DATA FOR PROCESSING START
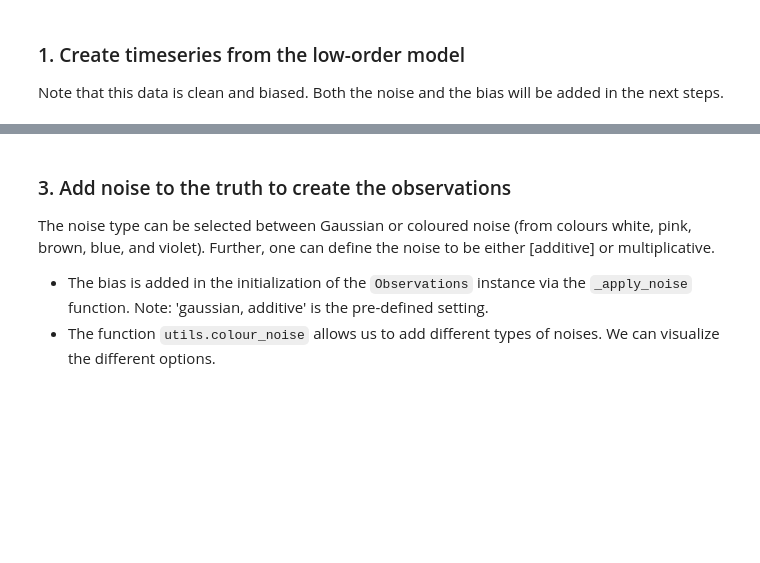
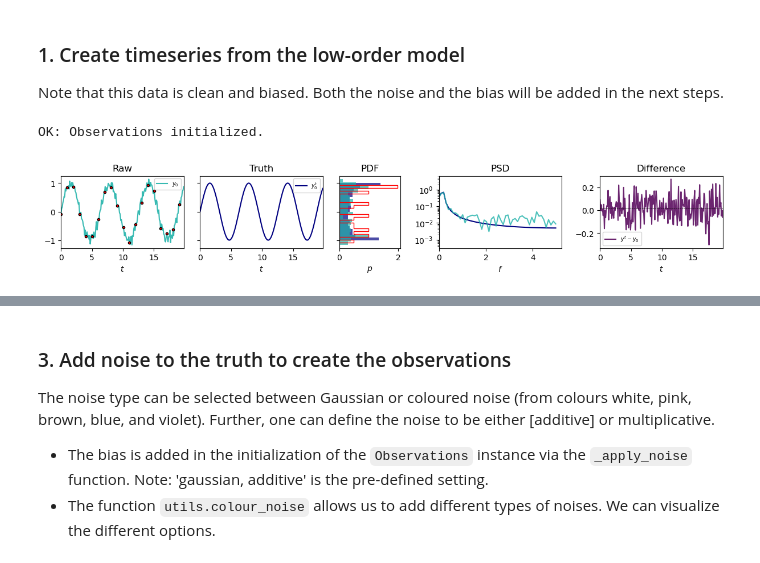
Before and after one commit to andreanovoa/real-time-bias-aware-DA, a Jupyter notebook: scripts/tutorials/0_How_to_repo/04_Class_Observations.ipynb, the cells around one changed output, grey strips where cells are left out. Drawn from its saved outputs; the diff is of its cells as text; code cells hidden in the pictures; blank space fills up the shorter version.

```diff
--- a/scripts/tutorials/0_How_to_repo/04_Class_Observations.ipynb
+++ b/scripts/tutorials/0_How_to_repo/04_Class_Observations.ipynb
@@ -5,3 +25,16 @@
 ### 1. Create timeseries from the low-order model
 
 Note that this data is clean and biased. Both the noise and the bias will be added in the next steps.
+# %%
+from observations import Observations
+
+reference_data = Observations(y_true=true_data,
+                              y_raw=raw_data,
+                              t_true=t,
+                              Nt_obs=10
+                              )
+
+Observations.plot_truth(reference_data, window=20)
+# %% [output]
+OK: Observations initialized.
+[figure, added]
```
Also changed, not shown: parts of 11 cells of this notebook, 13 other files.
DATA FOR PROCESSING END
EXERCISE BRIEF
Extract every line above containing the word "this".

OUTPUT OF THE EXERCISE
 Note that this data is clean and biased. Both the noise and the bias will be added in the next steps.
Also changed, not shown: parts of 11 cells of this notebook, 13 other files.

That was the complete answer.